That neighbor?

“You shall love your neighbor as yourself” (Matthew 22:39 NKJV).

A group of us were driving out of the city of Khulna when a large truck met us, driving the wrong way on our side of the divided highway. This is a frequent occurrence in Bangladesh where traffic laws are seldom enforced and many drivers are poorly trained. As we carefully steered around the truck I asked the other passengers in our van, “When Jesus commanded us to love our neighbors, did he know there would be truck drivers?”
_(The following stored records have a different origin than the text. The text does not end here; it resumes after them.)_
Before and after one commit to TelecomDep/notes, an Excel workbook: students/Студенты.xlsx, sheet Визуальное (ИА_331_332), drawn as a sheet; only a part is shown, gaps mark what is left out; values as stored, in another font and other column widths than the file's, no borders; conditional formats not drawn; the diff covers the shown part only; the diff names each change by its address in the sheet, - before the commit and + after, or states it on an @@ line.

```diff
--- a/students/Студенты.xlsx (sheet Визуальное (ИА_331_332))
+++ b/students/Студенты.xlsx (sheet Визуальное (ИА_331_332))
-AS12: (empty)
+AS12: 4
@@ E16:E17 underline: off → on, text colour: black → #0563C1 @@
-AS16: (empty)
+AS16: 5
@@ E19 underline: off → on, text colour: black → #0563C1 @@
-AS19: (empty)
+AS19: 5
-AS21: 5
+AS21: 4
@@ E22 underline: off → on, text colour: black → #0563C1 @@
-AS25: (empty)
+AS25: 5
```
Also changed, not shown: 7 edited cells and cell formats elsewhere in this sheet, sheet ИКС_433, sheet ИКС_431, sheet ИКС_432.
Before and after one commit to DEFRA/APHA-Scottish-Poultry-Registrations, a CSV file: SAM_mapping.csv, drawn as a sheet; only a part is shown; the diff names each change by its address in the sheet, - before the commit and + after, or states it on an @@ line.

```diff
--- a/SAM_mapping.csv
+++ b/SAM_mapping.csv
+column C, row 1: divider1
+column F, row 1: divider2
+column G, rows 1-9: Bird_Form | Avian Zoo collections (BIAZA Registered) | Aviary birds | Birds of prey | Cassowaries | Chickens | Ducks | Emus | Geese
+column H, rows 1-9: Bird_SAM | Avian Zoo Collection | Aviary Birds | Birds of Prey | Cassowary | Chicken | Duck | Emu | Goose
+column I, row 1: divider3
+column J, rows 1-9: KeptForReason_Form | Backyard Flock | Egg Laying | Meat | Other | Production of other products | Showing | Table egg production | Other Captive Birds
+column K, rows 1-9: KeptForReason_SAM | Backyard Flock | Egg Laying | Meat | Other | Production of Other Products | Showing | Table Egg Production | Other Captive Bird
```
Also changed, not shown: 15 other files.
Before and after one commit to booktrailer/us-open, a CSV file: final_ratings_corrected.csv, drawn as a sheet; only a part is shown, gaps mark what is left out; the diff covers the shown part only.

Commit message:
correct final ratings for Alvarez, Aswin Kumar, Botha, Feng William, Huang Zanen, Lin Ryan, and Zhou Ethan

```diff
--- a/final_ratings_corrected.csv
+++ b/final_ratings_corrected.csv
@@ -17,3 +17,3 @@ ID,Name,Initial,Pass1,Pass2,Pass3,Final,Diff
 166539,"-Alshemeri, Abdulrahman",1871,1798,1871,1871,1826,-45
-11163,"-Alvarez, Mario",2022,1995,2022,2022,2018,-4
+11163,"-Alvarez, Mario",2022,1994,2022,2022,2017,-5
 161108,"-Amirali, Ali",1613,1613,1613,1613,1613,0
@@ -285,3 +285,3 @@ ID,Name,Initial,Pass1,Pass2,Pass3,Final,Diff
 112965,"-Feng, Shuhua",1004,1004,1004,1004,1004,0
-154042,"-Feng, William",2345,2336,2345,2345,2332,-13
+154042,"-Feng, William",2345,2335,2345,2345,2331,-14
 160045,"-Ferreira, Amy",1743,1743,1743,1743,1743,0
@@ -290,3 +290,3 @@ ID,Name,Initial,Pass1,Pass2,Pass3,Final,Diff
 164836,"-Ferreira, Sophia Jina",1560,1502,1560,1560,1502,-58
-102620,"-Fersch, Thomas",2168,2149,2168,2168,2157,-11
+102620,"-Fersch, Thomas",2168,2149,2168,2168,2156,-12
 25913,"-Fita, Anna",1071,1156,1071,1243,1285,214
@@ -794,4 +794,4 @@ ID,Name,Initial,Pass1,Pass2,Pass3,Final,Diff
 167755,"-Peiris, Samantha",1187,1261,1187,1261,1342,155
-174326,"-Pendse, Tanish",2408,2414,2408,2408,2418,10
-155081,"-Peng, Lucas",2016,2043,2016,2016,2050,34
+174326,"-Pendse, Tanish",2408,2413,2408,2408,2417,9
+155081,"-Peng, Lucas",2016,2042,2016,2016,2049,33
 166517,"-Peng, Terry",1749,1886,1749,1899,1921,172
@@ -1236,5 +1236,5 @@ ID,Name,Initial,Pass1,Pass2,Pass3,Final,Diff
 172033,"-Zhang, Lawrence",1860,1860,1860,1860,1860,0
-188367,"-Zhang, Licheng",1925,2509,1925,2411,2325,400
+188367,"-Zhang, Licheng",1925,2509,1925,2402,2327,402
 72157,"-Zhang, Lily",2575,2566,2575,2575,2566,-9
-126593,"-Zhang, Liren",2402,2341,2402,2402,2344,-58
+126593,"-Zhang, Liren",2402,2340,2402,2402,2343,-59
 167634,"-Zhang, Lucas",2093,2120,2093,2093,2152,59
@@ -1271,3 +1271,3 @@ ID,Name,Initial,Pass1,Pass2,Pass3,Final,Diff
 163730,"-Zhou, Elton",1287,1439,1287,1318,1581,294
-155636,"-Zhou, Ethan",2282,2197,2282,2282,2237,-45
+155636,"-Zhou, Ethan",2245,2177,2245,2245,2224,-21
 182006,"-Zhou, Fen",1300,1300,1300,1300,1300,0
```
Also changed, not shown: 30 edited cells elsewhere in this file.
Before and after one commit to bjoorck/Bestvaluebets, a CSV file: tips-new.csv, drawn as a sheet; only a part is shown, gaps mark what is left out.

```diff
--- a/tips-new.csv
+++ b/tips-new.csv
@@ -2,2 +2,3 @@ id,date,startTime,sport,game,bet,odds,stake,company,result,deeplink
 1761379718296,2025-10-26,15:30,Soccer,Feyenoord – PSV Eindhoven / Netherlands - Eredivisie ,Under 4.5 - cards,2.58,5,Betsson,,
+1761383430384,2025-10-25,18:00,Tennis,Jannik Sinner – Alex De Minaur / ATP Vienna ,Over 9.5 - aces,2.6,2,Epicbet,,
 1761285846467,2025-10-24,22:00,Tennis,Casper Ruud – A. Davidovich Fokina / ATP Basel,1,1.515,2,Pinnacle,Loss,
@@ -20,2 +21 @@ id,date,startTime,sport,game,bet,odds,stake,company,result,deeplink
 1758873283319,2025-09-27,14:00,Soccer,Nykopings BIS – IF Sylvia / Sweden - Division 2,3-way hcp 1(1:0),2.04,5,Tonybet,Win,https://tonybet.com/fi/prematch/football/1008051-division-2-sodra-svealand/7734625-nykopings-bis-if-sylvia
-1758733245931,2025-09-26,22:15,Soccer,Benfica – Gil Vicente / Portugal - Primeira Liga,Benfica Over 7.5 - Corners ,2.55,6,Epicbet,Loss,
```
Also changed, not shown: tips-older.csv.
Similar thoughts occur frequently as we are confronted with hostility, rudeness, and dishonesty in our interactions with others. There are many people in this world who are pretty much unlovable, at least in our opinions. Must we really open up to all of them and show compassion, mercy, and kindness? Does their bad behavior not excuse us from such obligations? Continue reading “That neighbor?”

Rules

The world has never had any rules. The world doesn’t even really like guidelines. How can something like, “Live for today,” qualify for a rule or a guideline?

William Barclay wrote, “One of the characteristics of the world in which we live is the lowering of standards.”[1] Many in the world have no standard at all. The disciple of Christ must live according to the standards of Christ. The only other option is to live in profligacy. Continue reading “Rules”

Living by God’s standards

Making a difference spiritually requires that we eschew human standards and think as Scripture dictates. An ancient and fresh approach is needed. Men’s ideas don’t lead to heaven.

By human standards, the Tower of Babel was a visionary project ruined by a jealous God (Genesis 11:1-9). Spiritually, however, they were unified in voice, plan and motivation. The only thing missing was God.

Nothing spiritually positive can happen without the Lord (Ephesians 1:3). Babel is an excellent example of man’s naiveté’ and narrow-mindedness. Without God, we can’t accomplish anything (Psalm 127:1).  Continue reading “Living by God’s standards”